Perhaps the most disappointing aspect of Walk Like A Panther was the structure, which seemed to offer little to no pay-off to most of its story arcs, or simply paid them off in the wrong way. Any wrestling fan would tell you that the movie was setting up Michael Socha’s Ricky Rickson to be the film’s central wrestling show’s lead villain, and that a match between Hannah Walters’ Gloria Giles and Jill Halfpenny’s Laura “Liplock” Anderson was a must. So, having them simply fail to become involved to the extent that had been hinted at in the early parts of the film was at once disappointing and simply not in-keeping with the idea of wrestling or, indeed, the ongoing narrative of the film.

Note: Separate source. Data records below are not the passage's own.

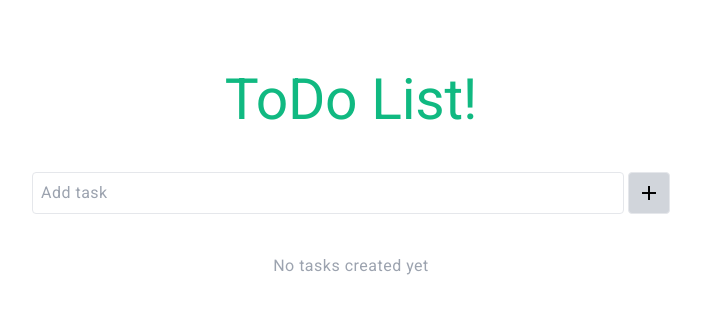
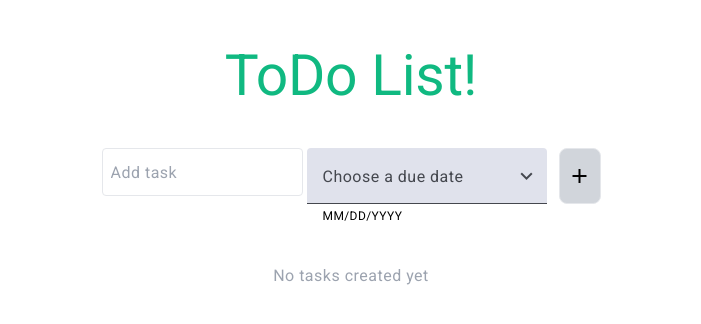
Before and after one commit to Mawushie/todolist, an Angular app: page / in a window 1280 px wide. Shown: the top 324 px of the page, without its empty margins (289-990 px from the left). Built offline with nearby package versions, Linux system fonts and the light colour scheme.

Commit message:
due date feature added

```diff
--- a/src/app/app.component.html
+++ b/src/app/app.component.html
@@ -1,32 +1,55 @@
-<div class="p-6">
+<div>
   <h1 class="text-center text-emerald-500 p-3 mb-4 text-xl">ToDo List!</h1>
 
-  <!--using a template reference variable to get the input element-->
   @if(inputError){
   <p class="flex justify-center text-red-600">Please enter a task</p>
   }
 
-  <div class="flex justify-center items-center gap-1 mb-10">
+  <!--using a template reference variable to get the input element-->
+  <div class="flex flex-col justify-center gap-1 mb-10 md:flex-row">
     <input
       type="text"
-      class="w-2/3 border rounded p-2"
+      class="border rounded p-2 h-12"
       placeholder="Add task"
       #taskInput
       (keyup.enter)="addTask(taskInput)"
     />
 
+    <div class="flex justify-between gap-3">
+      <mat-form-field class="example-full-width bg-transparent">
+        <mat-label>Choose a due date</mat-label>
+        <input
+          matInput
+          [matDatepicker]="picker"
+          [min]="today"
+          (dateInput)="getDueDate($event)"
+        />
+        <mat-hint>MM/DD/YYYY</mat-hint>
+        <mat-datepicker-toggle matIconSuffix [for]="picker">
+          <mat-icon matDatepickerToggleIcon>keyboard_arrow_down</mat-icon>
+        </mat-datepicker-toggle>
+        <mat-datepicker #picker></mat-datepicker>
+      </mat-form-field>
       <div
-      class="border rounded flex p-2 bg-gray-300 cursor-pointer"
+        class="border h-14 rounded-lg flex p-2 bg-gray-300 cursor-pointer justify-center items-center"
         (click)="addTask(taskInput)"
       >
         <mat-icon> add</mat-icon>
       </div>
     </div>
+  </div>
 
+  <!--div to display all tasks-->
+  <div>
     @if (allTasks.length === 0 && completedTasks.length === 0) {
     <p class="text-center text-gray-400">No tasks created yet</p>
+    } @else {
+    <div class="grid grid-cols-3 justify-between">
+      <h6 class="text-center">Task</h6>
+      <h6 class="text-center">Due Date</h6>
+      <h6 class="text-center">Actions</h6>
+    </div>
     }
-
     <!--displaying all the todolists from the TodoListComponent-->
     <!--using event binding to listen to the deleteTaskEvent and completeTaskEvent that we defined in our TodoListComponent-->
     <app-todolist
@@ -35,6 +58,7 @@
       (deleteTaskEvent)="deleteTask($event)"
       (completeTaskEvent)="completeTask($event)"
     ></app-todolist>
+  </div>
 
   <!--conditionally display this only when completed tasks is not empty-->
   @if (completedTasks.length > 0) {
--- a/src/app/app.component.ts
+++ b/src/app/app.component.ts
@@ -3,16 +3,36 @@ import { v4 as uuidv4 } from 'uuid';
 import { TodolistComponent } from './todolist/todolist.component';
 import { Task } from './interfaces/Task.model';
 import { MatIconModule } from '@angular/material/icon';
+import {
+  MatDatepickerModule,
+  MatDatepickerInputEvent,
+} from '@angular/material/datepicker';
+import { MatNativeDateModule } from '@angular/material/core';
+import { MatInputModule } from '@angular/material/input';
 
 @Component({
   selector: 'app-root',
   standalone: true,
-  imports: [TodolistComponent, MatIconModule],
+  imports: [
+    TodolistComponent,
+    MatIconModule,
+    MatDatepickerModule,
+    MatNativeDateModule,
+    MatInputModule,
+  ],
   templateUrl: './app.component.html',
   styleUrl: './app.component.css',
 })
 export class AppComponent {
+  today = new Date();
+  dueDate: string = '';
   title = 'todolist';
+
+  //function to get due date value
+  getDueDate(event: MatDatepickerInputEvent<any, any>) {
+    console.log(event.value);
+    this.dueDate = event.value;
+  }
   //array of to contain all the tasks
   allTasks: Task[] = [];
   completedTasks: string[] = [];
@@ -29,6 +49,7 @@ export class AppComponent {
         id: uuidv4(),
         task: taskInput.value,
         isEdited: false,
+        due: this.dueDate,
       };
       this.allTasks.push(newTask);
       // console.log(this.allTasks);
--- a/src/app/app.config.ts
+++ b/src/app/app.config.ts
@@ -5,5 +5,5 @@ import { routes } from './app.routes';
 import { provideAnimationsAsync } from '@angular/platform-browser/animations/async';
 
 export const appConfig: ApplicationConfig = {
-  providers: [provideZoneChangeDetection({ eventCoalescing: true }), provideRouter(routes), provideAnimationsAsync()]
+  providers: [provideZoneChangeDetection({ eventCoalescing: true }), provideRouter(routes), provideAnimationsAsync(), provideAnimationsAsync('noop')]
 };
--- a/src/app/interfaces/Task.model.ts
+++ b/src/app/interfaces/Task.model.ts
@@ -2,4 +2,5 @@ export interface Task {
   id: string;
   task: string;
   isEdited: boolean;
+  due: string;
 }
--- a/src/app/todolist/todolist.component.html
+++ b/src/app/todolist/todolist.component.html
@@ -1,6 +1,5 @@
-<div>
 @for (task of todoList; track $index) {
-  <div class="flex justify-between gap-1 md:px-16 lg:px-24">
+<div class="grid grid-cols-3 justify-between">
   @if (task.isEdited) {
   <input
     type="text"
@@ -9,10 +8,17 @@
     (keyup.enter)="saveEditedTask(task)"
   />
   }@else {
-    <p class="w-2/3 break-words">{{ task.task }}</p>
+
+  <p class="break-words text-center">{{ task.task }}</p>
+  }
+  <!--implementing the date pipe here-->
+  @if (task.due === '') {
+  <p class="text-gray-500 text-center">no due date</p>
+  } @else {
+  <p class="text-center">{{ task.due | date }}</p>
   }
 
-    <div class="flex">
+  <div class="flex justify-center items-baseline">
     <button class="cursor-pointer" (click)="editTask(task.id)">
       <mat-icon>edit</mat-icon>
     </button>
@@ -25,4 +31,3 @@
   </div>
 </div>
 }
-</div>
--- a/src/app/todolist/todolist.component.ts
+++ b/src/app/todolist/todolist.component.ts
@@ -2,14 +2,16 @@ import { Component, EventEmitter, Input, Output } from '@angular/core';
 import { MatIconModule } from '@angular/material/icon';
 import { Task } from '../interfaces/Task.model';
 import { FormsModule } from '@angular/forms';
+import { DatePipe } from '@angular/common';
 @Component({
   selector: 'app-todolist',
   standalone: true,
-  imports: [MatIconModule, FormsModule],
+  imports: [MatIconModule, FormsModule, DatePipe],
   templateUrl: './todolist.component.html',
   styleUrl: './todolist.component.css',
 })
 export class TodolistComponent {
+  today = new Date();
   //defining an input variable to accept the todolist from the app.component
   @Input() todoList: Task[] = [];
 
--- a/src/styles.css
+++ b/src/styles.css
@@ -19,3 +19,16 @@ body {
   margin: 0;
   font-family: Roboto, "Helvetica Neue", sans-serif;
 }
+
+html,
+body {
+  height: 100%;
+}
+body {
+  margin: 0;
+  font-family: Roboto, "Helvetica Neue", sans-serif;
+}
+
+mat-form-field {
+  width: 100%;
+}
```
Lines whose indentation alone changed are shown as unchanged.
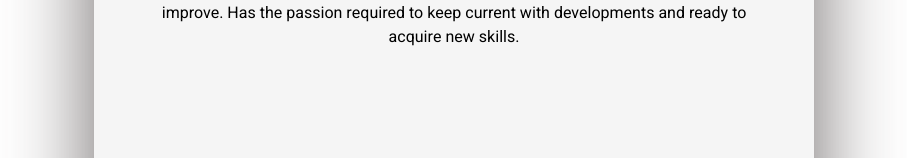
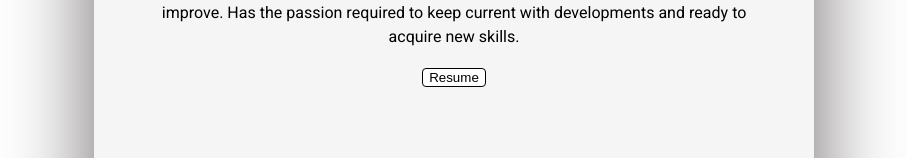
Before and after one commit to CruiseBrantley/portfolio, a React (Create React App) app: page /bio in a window 1280 px wide. Shown: the part 219-377 px from the top of the page, without its empty margins (186-1093 px from the left). Built offline with nearby package versions, Linux system fonts and the light colour scheme.

Commit message:
Added download resume button to Bio, took pointer

```diff
--- a/src/App.css
+++ b/src/App.css
@@ -18,7 +18,6 @@ body {
 	width: 90vmin;
 	overflow-y: auto;
 	background-color: whitesmoke;
-	cursor: pointer;
 	box-shadow: 0 20px 80px 5px #423b3bb4;
 }
 
@@ -104,6 +103,19 @@ body {
 	}
 }
 
+button {
+	cursor: pointer;
+	background: white;
+	border: 1px solid black;
+	transition: 0.5s;
+	border-radius: 4px;
+}
+
+button:hover {
+	box-shadow: 4px 4px 16px 0 rgba(0, 0, 0, 0.24),
+		0 17px 50px 0 rgba(0, 0, 0, 0.19);
+}
+
 .subject-div {
 	display: flex;
 	justify-content: center;
--- a/src/components/bio.js
+++ b/src/components/bio.js
@@ -15,6 +15,14 @@ class Bio extends Component {
 						required to keep current with developments and ready to acquire new
 						skills.
 					</p>
+					<button
+						onClick={() =>
+							(window.location.href =
+								"https://drive.google.com/uc?export=download&id=1XXBy4Uu-oqYq1j6NxCvutcy3R0sKUlBy")
+						}
+					>
+						Resume
+					</button>
 				</div>
 			</div>
 		);
```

Further to this point, screenwriter-director Cadan didn’t seem to know whether it was more fitting to choose to present professional wrestling as a real sport or fixed entertainment attraction, an issue that resulted in a flip-flopping between the two ideals. On one hand, Cadan needed wrestling to be a real sport to justify the story arc of central protagonist Mark Bolton (Stephen Graham), who needed to win his wrestling match to prove his worth to his wrestling legend father, while on the other hand there were scenes in which wrestlers acknowledged one another’s good choreography, with the film even showing some of the the planning to the matches themselves. It seemed clear that the wrestling either had to be real or fake, and at no point was it clear which side of the coin Walk Like A Panther was landing on.
There is, however, something about this movie that was simply uplifting. Perhaps it was the story’s tale of Yorkshire towns folk coming together to oust the horrors of corporate Britain, or maybe it was the film’s clear respect and admiration for British wrestling’s hay day? The cast certainly supported this feeling, with Jason Flemyng’s limited performance adding a richness to the film and Stephen Graham being typically excellent in the lead role. Somewhat generously, the film also included moments through which each of the supporting characters could shine, allowing for the cast to truly establish their own way of presenting each wrestler in the ring and outside of it.
Walk Like A Panther was, then, just okay. The film’s screenplay, editing and use of music may have left a lot to be desired, and the picture could certainly have done with a larger involvement from the burgeoning British wrestling scene as regards structure and the matches themselves, but the reality is that in coming out of Walk Like A Panther it was tough to feel any less happy than I did going in, a feeling wrestling fans and non-wrestling fans alike would probably share. So if this makes for your type of film, I’d recommend filling a weekday evening with Walk Like A Panther. Just don’t go expecting anything more than a daft and often forced, low-level British comedy.